On Tuesday I was able to get a sneak peek inside Fort Jay at the restoration work ongoing by the National Park Service to repair the Eagle Sculpture. This is the large sculpture from the 1790s, made of sandstone by an unknown artist, that is above the fort’s sallyport. It was damaged during Hurricane Sandy in 2012.
Michael Shaver, chief of interpretation of the Governors Island National Monument, led us. Ranger Shaver explained that funding for the storm repair is allowing for a master stone carver to replace and repair the pieces damaged in the storm. Currently the bottom of of the flags is being replaced. The “new” stone was acquired by the government through the Smithsonian and is being carved to replicate what was damaged.
The scaffolding around the Eagle Sculpture will remain in place for the rest of the year, at the very least. After the storm-damage is repaired, a round of funding is going to be needed to return the sculpture to what it once looked like around 1903. Over the years many pieces have fallen off and been lost.
I’ll write a longer post as the work moves along. It was thrilling to see the actual carving taking place back by the garages inside Fort Jay. This summer look up at the scaffolding, and hopefully soon the sculpture will be restored fully.
Interested in Governors Island stories? Pick up The Governors Island Explorer’s Guide (Globe Pequot Press). Available now online, and for sale in the Island bookstore at the ferry dock.

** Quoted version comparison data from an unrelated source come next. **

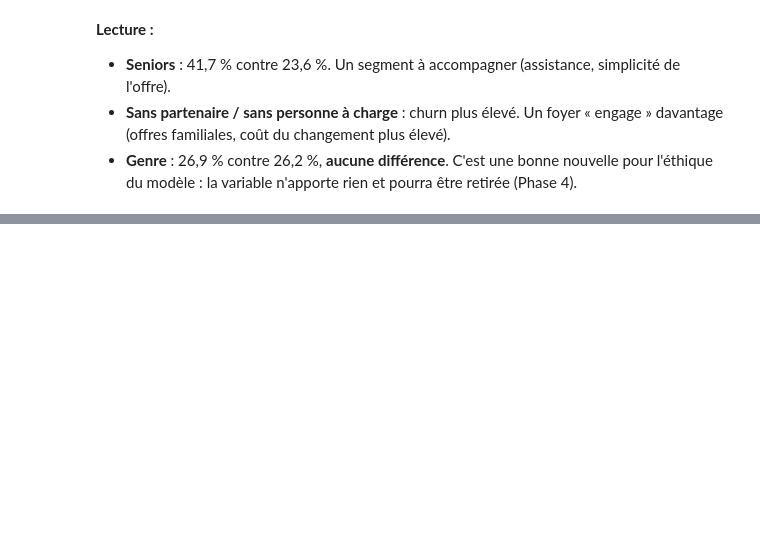
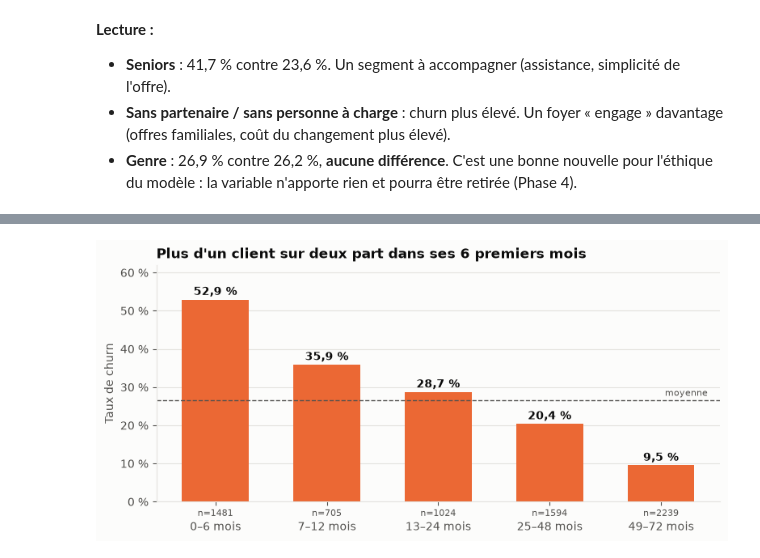
Before and after one commit to cheikhahmedtidiane/projet_churn_clients, a Jupyter notebook: notebooks/03_analyse_exploratoire.ipynb, the cells around one changed output, grey strips where cells are left out. Drawn from its saved outputs; the diff is of its cells as text; code cells hidden in the pictures; blank space fills up the shorter version.

```diff
--- a/notebooks/03_analyse_exploratoire.ipynb
+++ b/notebooks/03_analyse_exploratoire.ipynb
@@ -102,0 +150,9 @@ plt.show()
+# %%
+tenure_bins = [-1, 6, 12, 24, 48, 72]
+tenure_labels = ["0–6 mois", "7–12 mois", "13–24 mois", "25–48 mois", "49–72 mois"]
+df_t = df.assign(tranche_anciennete=pd.cut(df["tenure"], tenure_bins, labels=tenure_labels))
+by_tenure = churn_rate_table(df_t, "tranche_anciennete").reindex(tenure_labels)
+
+churners_first_year = df.loc[df["tenure"] <= 12, TARGET].sum() / df[TARGET].sum()
+print(f"Part des départs survenant la 1re année : {fmt_pct(churners_first_year)}")
+by_tenure.style.format({"churn_rate": "{:.1%}", "share": "{:.1%}", "lift": "{:.2f}"})
@@ -102,0 +168,20 @@ plt.show()
+# %%
+fig, ax = plt.subplots(figsize=(9, 3.8))
+bars = ax.bar(tenure_labels, by_tenure["churn_rate"], color=ORANGE, width=0.6)
+for bar, rate, n in zip(bars, by_tenure["churn_rate"], by_tenure["clients"]):
+    ax.text(bar.get_x() + bar.get_width() / 2, bar.get_height() + 0.012, fmt_pct(rate),
+            ha="center", fontsize=10, color=TEXT, fontweight="bold")
+    ax.text(bar.get_x() + bar.get_width() / 2, -0.06, f"n={n}", ha="center", fontsize=8,
+            color=TEXT_SECONDARY, transform=ax.get_xaxis_transform())
+ax.axhline(GLOBAL_RATE, color=TEXT_SECONDARY, lw=1, ls="--")
+ax.text(4.42, GLOBAL_RATE + 0.012, "moyenne", ha="right", fontsize=8, color=TEXT_SECONDARY)
+ax.set_ylim(0, 0.62)
+ax.yaxis.set_major_formatter(lambda v, _: fmt_pct(v, 0))
+ax.grid(axis="x", visible=False)
+ax.tick_params(axis="x", pad=14)
+ax.set_ylabel("Taux de churn")
+ax.set_title("Plus d'un client sur deux part dans ses 6 premiers mois")
+save_fig(fig, "03_churn_anciennete.png")
+plt.show()
+# %% [output]
+[figure, added]
```
Also changed, not shown: parts of 7 cells of this notebook, 2 other files.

Kevin C. Fitzpatrick has written and edited seven books with ties to New York history, including "The Governors Island Explorer's Guide" and "World War I New York: A Guide to the City’s Enduring Ties to the Great War." Kevin is a licensed sightseeing guide and has been leading walking tours since 1999. He resides in Manhattan.